Posts tagged ‘phd’
All research should be reproducible. This fact gets engraved into the brains of all potential researchers and that is for a very good reason. Reproducible research means it can be tested or improved by people in a different lab maybe at the other end of the world and it can also reveal mistakes that have been carried out during the research, which may have changed the results of the study altogether. I’d like to say that with peer reviews there is, in theory, a very efficient mechanism in place to ensure all published research is reproducible. On the other hand though, as the Retraction Watch blog shows us time and time again, it doesn’t always work and there are some bogus papers out there (and some researchers seem to be running some sort of a retraction leaderboard). (more…)
Procrastination – we all do it (admittedly or not admittedly) and we presumably all hate that we’re doing it. I’m doing it right now. Tuesday evening we Southamptoners were lucky enough to enjoy a talk by Jorge Cham, the creative mind of PhD comics. His presentation was called “The Power of Procrastination” and like the comics just hits the nail on its head. Very often I find myself thinking or saying to someone “Oh my god, I could be and should be doing work right now and I won’t even have any time to sleep anymore” and find myself browsing the internet five minutes later. But Jorge’s talk gave me a new viewpoint on the whole topic and can probably help keeping many PhD students sane. (more…)

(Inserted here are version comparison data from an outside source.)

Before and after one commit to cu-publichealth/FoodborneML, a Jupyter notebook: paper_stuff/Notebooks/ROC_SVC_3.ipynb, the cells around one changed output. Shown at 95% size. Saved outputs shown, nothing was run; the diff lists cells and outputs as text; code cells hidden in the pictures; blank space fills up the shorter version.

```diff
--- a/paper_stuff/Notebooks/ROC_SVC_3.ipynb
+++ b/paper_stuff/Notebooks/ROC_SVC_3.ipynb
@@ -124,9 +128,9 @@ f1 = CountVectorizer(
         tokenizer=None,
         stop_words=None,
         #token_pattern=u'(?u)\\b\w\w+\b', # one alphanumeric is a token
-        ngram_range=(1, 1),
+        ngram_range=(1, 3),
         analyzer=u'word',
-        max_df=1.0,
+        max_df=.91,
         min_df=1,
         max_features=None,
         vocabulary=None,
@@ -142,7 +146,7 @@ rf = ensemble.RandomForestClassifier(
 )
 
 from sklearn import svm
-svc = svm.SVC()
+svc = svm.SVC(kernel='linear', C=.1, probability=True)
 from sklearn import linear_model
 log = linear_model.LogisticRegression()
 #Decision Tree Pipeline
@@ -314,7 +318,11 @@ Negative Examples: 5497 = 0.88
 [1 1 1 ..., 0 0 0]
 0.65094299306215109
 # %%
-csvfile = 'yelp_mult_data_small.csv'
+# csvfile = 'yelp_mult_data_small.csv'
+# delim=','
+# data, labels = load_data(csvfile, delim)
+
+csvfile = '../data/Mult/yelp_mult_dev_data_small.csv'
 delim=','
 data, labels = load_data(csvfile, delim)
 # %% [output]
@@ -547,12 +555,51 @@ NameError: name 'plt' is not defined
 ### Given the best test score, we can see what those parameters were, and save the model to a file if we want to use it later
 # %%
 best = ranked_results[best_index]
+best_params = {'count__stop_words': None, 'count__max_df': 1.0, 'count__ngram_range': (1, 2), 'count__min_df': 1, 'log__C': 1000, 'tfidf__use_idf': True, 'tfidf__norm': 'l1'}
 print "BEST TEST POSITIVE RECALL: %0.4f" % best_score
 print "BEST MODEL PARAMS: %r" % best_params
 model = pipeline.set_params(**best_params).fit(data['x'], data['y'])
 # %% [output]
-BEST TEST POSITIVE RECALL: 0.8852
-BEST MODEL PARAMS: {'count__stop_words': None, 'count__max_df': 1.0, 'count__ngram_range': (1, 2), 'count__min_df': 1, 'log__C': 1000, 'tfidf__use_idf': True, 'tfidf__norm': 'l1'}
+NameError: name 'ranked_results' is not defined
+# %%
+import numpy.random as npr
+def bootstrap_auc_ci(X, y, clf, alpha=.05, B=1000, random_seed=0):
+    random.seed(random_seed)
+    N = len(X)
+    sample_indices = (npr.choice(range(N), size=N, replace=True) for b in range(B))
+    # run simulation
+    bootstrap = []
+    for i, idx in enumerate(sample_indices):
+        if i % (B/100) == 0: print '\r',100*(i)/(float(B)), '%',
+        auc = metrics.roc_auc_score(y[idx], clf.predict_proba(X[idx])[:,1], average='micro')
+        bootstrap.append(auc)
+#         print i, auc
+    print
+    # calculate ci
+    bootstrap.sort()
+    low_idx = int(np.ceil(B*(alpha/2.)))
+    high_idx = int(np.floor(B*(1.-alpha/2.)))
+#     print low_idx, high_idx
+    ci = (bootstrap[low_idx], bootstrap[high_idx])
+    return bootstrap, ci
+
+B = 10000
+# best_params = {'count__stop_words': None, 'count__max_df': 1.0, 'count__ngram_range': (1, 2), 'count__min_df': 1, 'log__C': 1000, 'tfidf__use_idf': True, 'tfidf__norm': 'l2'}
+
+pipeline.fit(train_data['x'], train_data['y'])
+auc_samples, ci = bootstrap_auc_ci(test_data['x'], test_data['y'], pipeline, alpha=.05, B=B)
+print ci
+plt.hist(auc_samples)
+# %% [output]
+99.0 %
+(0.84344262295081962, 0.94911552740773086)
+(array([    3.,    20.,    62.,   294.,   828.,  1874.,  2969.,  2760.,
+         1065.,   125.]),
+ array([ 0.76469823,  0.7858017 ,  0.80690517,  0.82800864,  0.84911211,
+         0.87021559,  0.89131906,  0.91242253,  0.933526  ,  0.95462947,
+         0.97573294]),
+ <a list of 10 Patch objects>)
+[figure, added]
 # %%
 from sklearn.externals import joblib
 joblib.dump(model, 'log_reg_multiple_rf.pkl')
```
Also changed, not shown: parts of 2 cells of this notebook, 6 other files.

My Research page still claimed that I am quite indecisive for what I want to do with that PhD position of mine. That has actually been untrue since January, because then I had finally decided that I will leave bioinformatics behind me and engage in more physical fluid dynamics simulations for medical research and Alzheimer’s Disease (AD) in particular. I am still quite unsure of what “field” that now leaves me with. Medical physics Simulation? With a big question mark attached to this I think I can deservedly claim to be in complex systems simulation.
Because I have trouble naming my research in less than 10 words I have finally got round to updating my research page. That also means that it is getting serious now. Soon I will have finished the first taught year in the DTC and in the remaining three years after that I will
hopefully manage to answer at least a few of the many unresolved questions surrounding AD resulting in a doctorate degree.
The ICSS PhD DTC is currently looking for the 5th cohort of Complex Systems Simulation students.
- 16,500 £ p.a. tax free
- laptop in the 1st year
- high-spec desktop computer in the 2nd year
- travel money for conferences, etc.
- 1st year taught component & finding your own PhD project
- opportunity to try out different research areas without “wasting” actual research time
- DTC has its own social space
- work in a broad multidisciplinary environment
I am very happy to be part of this programme and would definitely recommend it to everyone.